DATA TO EXAMINE:
------------------------

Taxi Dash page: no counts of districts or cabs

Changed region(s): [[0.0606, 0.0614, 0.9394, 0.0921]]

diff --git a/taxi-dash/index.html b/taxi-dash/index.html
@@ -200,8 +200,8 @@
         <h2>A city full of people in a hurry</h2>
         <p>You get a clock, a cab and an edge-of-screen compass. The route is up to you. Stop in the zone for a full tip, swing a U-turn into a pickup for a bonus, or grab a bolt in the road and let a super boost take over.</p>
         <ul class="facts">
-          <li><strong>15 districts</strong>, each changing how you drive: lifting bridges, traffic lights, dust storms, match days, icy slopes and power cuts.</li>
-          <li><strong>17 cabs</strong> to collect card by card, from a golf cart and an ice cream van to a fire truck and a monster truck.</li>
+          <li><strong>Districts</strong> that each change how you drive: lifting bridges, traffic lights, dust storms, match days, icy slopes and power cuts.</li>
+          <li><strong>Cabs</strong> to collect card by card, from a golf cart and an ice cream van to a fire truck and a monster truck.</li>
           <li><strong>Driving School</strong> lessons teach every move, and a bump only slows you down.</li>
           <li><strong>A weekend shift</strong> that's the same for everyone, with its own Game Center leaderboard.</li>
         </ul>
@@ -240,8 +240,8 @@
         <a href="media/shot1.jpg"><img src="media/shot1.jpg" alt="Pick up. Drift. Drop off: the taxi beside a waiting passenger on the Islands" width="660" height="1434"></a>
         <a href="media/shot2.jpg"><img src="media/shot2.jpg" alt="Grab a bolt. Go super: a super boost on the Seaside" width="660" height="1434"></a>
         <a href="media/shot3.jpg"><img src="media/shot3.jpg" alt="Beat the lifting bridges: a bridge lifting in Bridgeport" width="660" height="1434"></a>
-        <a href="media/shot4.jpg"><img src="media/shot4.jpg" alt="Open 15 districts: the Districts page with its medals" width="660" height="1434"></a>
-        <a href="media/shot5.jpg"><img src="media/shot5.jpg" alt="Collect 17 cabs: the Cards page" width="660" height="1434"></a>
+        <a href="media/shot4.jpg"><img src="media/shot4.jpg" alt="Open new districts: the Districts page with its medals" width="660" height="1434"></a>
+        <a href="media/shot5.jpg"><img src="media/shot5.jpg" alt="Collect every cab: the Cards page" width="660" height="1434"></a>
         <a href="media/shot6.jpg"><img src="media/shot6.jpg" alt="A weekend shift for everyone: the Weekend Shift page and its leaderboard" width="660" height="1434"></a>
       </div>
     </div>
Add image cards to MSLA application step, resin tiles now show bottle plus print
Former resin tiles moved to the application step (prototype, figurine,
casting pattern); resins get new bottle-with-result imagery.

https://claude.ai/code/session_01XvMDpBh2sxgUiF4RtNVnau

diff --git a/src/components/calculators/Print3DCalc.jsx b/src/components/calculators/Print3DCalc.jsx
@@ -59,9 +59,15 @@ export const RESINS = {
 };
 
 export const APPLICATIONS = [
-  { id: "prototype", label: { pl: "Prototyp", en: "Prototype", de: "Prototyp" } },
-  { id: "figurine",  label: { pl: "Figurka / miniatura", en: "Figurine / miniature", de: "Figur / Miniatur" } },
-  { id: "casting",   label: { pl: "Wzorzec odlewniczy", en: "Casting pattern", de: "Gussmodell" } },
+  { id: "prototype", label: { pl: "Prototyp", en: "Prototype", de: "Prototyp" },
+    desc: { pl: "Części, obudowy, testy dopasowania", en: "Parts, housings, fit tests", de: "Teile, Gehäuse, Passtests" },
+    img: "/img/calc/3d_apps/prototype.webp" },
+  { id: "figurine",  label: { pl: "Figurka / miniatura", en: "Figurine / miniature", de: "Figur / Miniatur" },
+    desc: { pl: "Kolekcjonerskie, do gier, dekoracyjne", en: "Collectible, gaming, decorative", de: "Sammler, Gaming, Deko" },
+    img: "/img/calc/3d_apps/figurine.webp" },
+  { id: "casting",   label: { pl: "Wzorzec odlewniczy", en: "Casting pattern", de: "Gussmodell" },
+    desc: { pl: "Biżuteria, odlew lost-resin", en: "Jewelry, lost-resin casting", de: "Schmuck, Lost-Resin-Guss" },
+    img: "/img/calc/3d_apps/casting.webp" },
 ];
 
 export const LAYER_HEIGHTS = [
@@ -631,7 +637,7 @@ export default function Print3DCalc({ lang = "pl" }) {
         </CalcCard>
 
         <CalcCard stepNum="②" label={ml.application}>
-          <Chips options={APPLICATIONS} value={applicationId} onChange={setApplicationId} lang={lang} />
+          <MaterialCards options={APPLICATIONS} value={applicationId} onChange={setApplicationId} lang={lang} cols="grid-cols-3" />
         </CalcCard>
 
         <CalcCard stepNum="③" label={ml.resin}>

------------------------

Take the lines above from the one containing "lifting bridges: a" to the one containing "https://claude.ai/code/session_01XvMDpBh2sxgUiF4RtNVnau" and retype them exactly, both ends included, with nothing added.

RESPONSE BOX:
         <a href="media/shot3.jpg"><img src="media/shot3.jpg" alt="Beat the lifting bridges: a bridge lifting in Bridgeport" width="660" height="1434"></a>
-        <a href="media/shot4.jpg"><img src="media/shot4.jpg" alt="Open 15 districts: the Districts page with its medals" width="660" height="1434"></a>
-        <a href="media/shot5.jpg"><img src="media/shot5.jpg" alt="Collect 17 cabs: the Cards page" width="660" height="1434"></a>
+        <a href="media/shot4.jpg"><img src="media/shot4.jpg" alt="Open new districts: the Districts page with its medals" width="660" height="1434"></a>
+        <a href="media/shot5.jpg"><img src="media/shot5.jpg" alt="Collect every cab: the Cards page" width="660" height="1434"></a>
         <a href="media/shot6.jpg"><img src="media/shot6.jpg" alt="A weekend shift for everyone: the Weekend Shift page and its leaderboard" width="660" height="1434"></a>
       </div>
     </div>
Add image cards to MSLA application step, resin tiles now show bottle plus print
Former resin tiles moved to the application step (prototype, figurine,
casting pattern); resins get new bottle-with-result imagery.

https://claude.ai/code/session_01XvMDpBh2sxgUiF4RtNVnau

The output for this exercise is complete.